━━━ RECORDS SHOWN
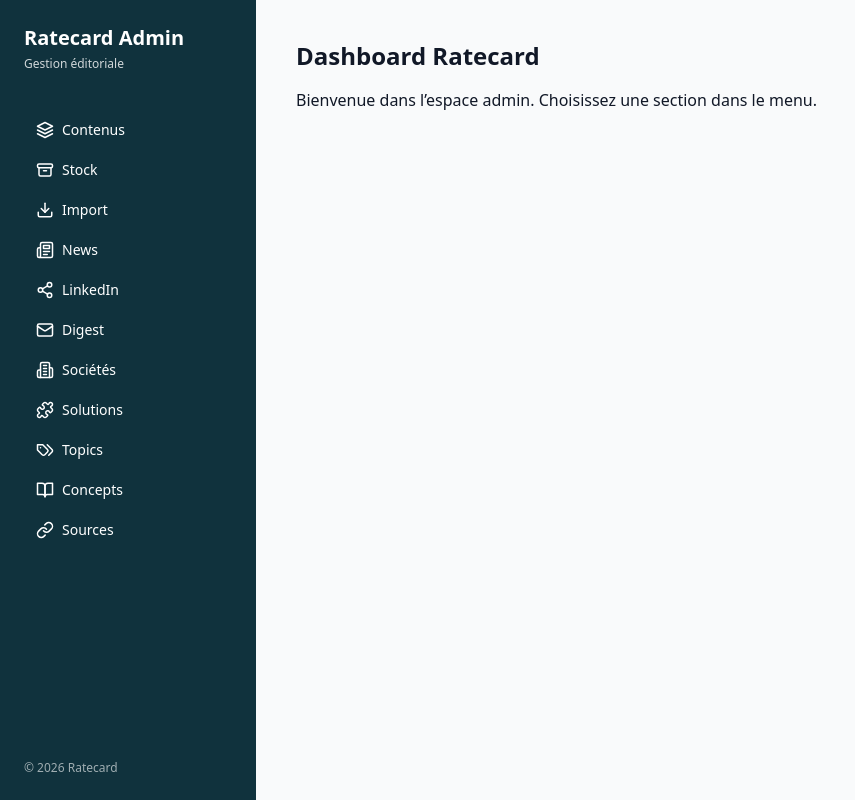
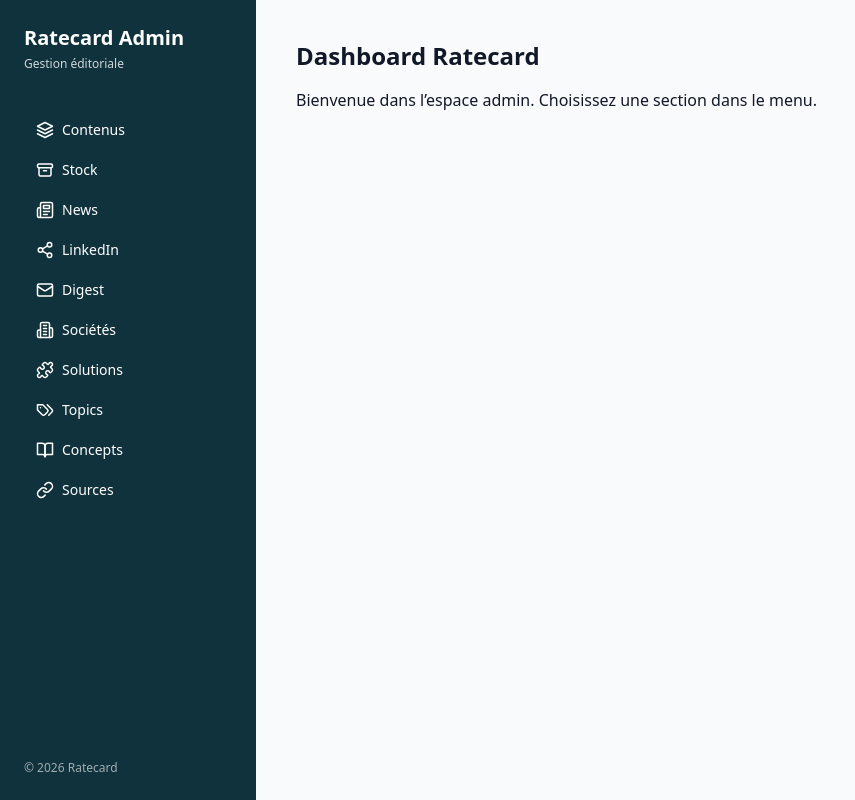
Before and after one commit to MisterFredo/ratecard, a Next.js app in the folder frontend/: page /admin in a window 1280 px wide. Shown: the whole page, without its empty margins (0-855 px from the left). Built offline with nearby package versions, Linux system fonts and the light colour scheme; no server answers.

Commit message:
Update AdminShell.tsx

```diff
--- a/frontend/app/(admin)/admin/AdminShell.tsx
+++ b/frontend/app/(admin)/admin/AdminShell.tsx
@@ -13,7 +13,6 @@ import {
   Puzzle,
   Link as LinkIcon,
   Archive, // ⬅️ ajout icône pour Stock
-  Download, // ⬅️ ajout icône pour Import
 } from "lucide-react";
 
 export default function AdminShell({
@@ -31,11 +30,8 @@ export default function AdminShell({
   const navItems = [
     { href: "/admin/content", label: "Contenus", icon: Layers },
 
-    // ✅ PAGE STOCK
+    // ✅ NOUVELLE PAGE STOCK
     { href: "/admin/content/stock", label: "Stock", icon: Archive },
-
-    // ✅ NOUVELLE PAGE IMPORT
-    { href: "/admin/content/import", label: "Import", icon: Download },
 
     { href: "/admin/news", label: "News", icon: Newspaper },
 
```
━━━━━━
EXERCISE GOAL: Write out every line above exactly, minus images.

RESPONSE BOX:
Before and after one commit to MisterFredo/ratecard, a Next.js app in the folder frontend/: page /admin in a window 1280 px wide. Shown: the whole page, without its empty margins (0-855 px from the left). Built offline with nearby package versions, Linux system fonts and the light colour scheme; no server answers.

Commit message:
Update AdminShell.tsx

```diff
--- a/frontend/app/(admin)/admin/AdminShell.tsx
+++ b/frontend/app/(admin)/admin/AdminShell.tsx
@@ -13,7 +13,6 @@ import {
   Puzzle,
   Link as LinkIcon,
   Archive, // ⬅️ ajout icône pour Stock
-  Download, // ⬅️ ajout icône pour Import
 } from "lucide-react";
 
 export default function AdminShell({
@@ -31,11 +30,8 @@ export default function AdminShell({
   const navItems = [
     { href: "/admin/content", label: "Contenus", icon: Layers },
 
-    // ✅ PAGE STOCK
+    // ✅ NOUVELLE PAGE STOCK
     { href: "/admin/content/stock", label: "Stock", icon: Archive },
-
-    // ✅ NOUVELLE PAGE IMPORT
-    { href: "/admin/content/import", label: "Import", icon: Download },
 
     { href: "/admin/news", label: "News", icon: Newspaper },
 
```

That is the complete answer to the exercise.